▸ SUPPLIED MATERIAL
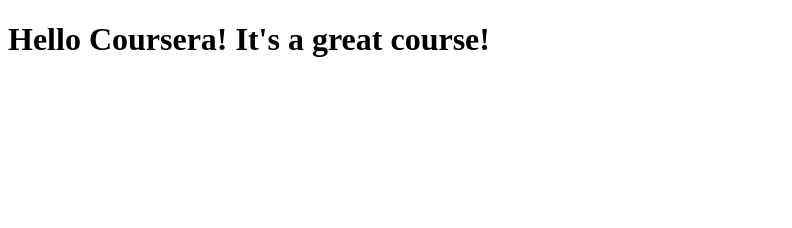
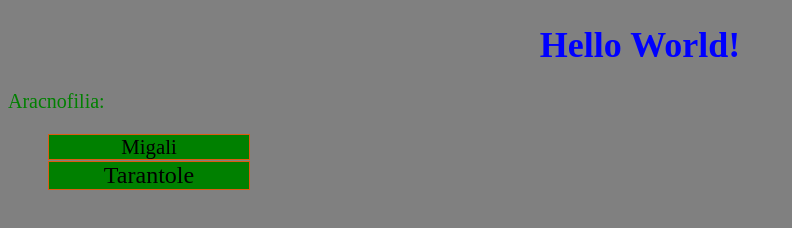
Before and after one commit to viissiiv/coursera-test, a plain HTML site: page site/index.html in a window 1280 px wide. Shown: the whole page, without its empty margins (0-792 px from the left). Drawn offline with Linux system fonts and the light colour scheme.

Commit message:
aggiunto stylesheet e portate alcune modifiche di test

```diff
--- a/site/index.html
+++ b/site/index.html
@@ -1,9 +1,27 @@
 <!DOCTYPE html>
 <html>
+    <meta charset="utf-8">
     <head>
         <title>Hello Coursera!</title>
+        <link rel="stylesheet" href="style.css">
     </head>
     <body>
-        <h1>Hello Coursera! It's a great course!</h1>
+        <h1 id="top">Hello World!</h1>
+        <section>
+            <p class="test">
+                Aracnofilia:
+            </p>
+            <ul>
+                <li>
+                    <a href="https://www.aracnofilia.org/i-ragni-esotici/le-migali/" target="_blank" title="Migali">Migali</a>
+                </li>
+                <li>
+                    <a href="https://www.aracnofilia.org/i-ragni-esotici/le-migali/" target="_blank" title="Migali">Tarantole</a>
+                </li>
+            </ul>
+            <p>
+                <!---img src="https://www.aracnofilia.org/wp-content/uploads/2020/05/migali-pterinochilus-murinus-Pocock-1897-768x320.jpg" width="640" height="480" alt="Migali"--->
+            </p>
+        </section>
     </body>
 </html>
--- /dev/null
+++ b/site/style.css
@@ -0,0 +1,40 @@
+body {
+    background-color: gray;
+    font-size: 130%;
+}
+
+p {
+    color: green;
+    font-size: 20px;
+    width: 200px;
+}
+
+h1 {
+    color: blue;
+    font-size: 36px;
+    text-align: center;
+}
+
+li {
+    list-style: none;
+}
+
+a:link, a:visited {
+    text-decoration: none;
+    background-color: green;
+    border: 1px solid rgb(220, 90, 20);
+    color: black;
+    display: block;
+    width: 200px;
+    text-align: center;
+    margin-bottom: 1px;
+}
+
+a:hover, a:active {
+    background-color: red;
+    color: purple;
+}
+
+li:nth-child(2) {
+    font-size: 24px;
+}
```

▸ TASK DESCRIPTION
Copy out the lines of the records above in which the string "size" appears.

▸ EXERCISE ANSWER
+    font-size: 130%;
+    font-size: 20px;
+    font-size: 36px;
+    font-size: 24px;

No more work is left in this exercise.